■ **Brief**
Copy all the lines of the data that include the word "body".
(Information supplied)
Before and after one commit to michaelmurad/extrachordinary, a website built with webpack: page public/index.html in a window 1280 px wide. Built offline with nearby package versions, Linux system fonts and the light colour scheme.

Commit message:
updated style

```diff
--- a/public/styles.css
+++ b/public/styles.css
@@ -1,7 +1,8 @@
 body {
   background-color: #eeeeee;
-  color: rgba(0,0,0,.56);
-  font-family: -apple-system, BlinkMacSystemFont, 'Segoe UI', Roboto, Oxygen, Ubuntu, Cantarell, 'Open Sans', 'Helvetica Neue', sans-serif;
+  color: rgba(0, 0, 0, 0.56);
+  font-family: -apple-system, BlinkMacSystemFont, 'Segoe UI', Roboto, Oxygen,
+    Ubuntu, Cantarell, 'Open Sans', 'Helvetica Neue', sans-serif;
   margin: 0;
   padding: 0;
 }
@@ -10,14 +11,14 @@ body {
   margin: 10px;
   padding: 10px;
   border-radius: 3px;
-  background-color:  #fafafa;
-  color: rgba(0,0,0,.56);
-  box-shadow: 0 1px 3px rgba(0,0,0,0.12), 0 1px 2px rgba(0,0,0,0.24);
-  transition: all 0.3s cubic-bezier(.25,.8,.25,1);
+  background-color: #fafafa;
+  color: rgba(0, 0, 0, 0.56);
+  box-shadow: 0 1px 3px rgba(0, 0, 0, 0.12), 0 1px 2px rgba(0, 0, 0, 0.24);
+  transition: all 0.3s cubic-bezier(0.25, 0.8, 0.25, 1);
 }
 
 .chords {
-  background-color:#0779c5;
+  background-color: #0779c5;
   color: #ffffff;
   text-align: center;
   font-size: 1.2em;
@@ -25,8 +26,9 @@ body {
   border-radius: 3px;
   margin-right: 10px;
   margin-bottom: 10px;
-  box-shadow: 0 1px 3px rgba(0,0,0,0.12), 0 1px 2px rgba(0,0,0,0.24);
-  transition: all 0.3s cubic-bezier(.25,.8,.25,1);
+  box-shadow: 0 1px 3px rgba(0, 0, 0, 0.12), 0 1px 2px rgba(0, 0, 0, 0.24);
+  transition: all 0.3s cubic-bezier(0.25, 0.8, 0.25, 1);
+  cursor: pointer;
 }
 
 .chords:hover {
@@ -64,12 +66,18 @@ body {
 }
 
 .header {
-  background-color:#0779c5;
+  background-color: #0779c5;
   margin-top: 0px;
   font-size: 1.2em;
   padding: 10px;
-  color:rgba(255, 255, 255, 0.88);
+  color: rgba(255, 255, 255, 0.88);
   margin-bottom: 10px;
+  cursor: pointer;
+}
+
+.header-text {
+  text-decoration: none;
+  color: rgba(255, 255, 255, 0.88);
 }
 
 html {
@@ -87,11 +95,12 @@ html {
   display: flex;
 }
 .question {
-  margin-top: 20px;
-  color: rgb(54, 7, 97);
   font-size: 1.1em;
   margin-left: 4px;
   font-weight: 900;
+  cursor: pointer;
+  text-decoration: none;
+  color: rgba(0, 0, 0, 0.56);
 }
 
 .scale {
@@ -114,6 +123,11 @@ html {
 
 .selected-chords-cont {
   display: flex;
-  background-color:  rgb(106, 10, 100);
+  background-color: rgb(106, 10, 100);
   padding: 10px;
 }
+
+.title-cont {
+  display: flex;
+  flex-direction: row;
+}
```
(End Information supplied)
(Information supplied)
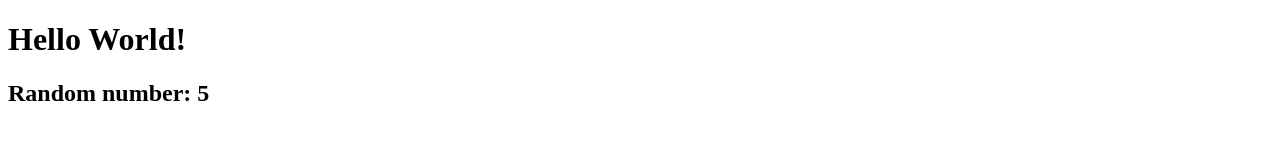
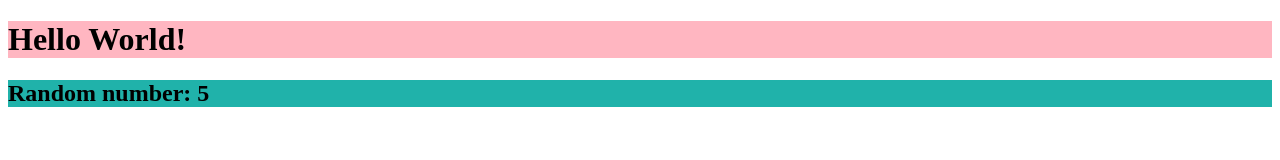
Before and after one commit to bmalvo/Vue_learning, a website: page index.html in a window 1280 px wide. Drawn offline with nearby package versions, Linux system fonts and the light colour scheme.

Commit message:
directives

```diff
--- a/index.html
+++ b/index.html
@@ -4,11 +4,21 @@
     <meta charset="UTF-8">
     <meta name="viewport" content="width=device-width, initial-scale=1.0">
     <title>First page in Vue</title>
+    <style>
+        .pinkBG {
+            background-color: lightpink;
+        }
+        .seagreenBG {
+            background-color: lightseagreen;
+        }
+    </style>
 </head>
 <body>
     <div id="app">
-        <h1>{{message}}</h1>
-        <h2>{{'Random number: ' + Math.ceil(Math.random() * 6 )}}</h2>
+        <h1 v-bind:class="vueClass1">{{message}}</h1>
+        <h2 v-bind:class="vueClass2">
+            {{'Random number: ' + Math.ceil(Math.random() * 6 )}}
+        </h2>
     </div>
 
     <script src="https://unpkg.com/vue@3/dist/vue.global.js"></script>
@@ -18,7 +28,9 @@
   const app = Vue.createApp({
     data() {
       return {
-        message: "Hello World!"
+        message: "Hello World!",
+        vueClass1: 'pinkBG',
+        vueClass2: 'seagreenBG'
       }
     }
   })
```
(End Information supplied)
■ **Final answer**
 body {
@@ -10,14 +11,14 @@ body {
@@ -25,8 +26,9 @@ body {
@@ -64,12 +66,18 @@ body {
 <body>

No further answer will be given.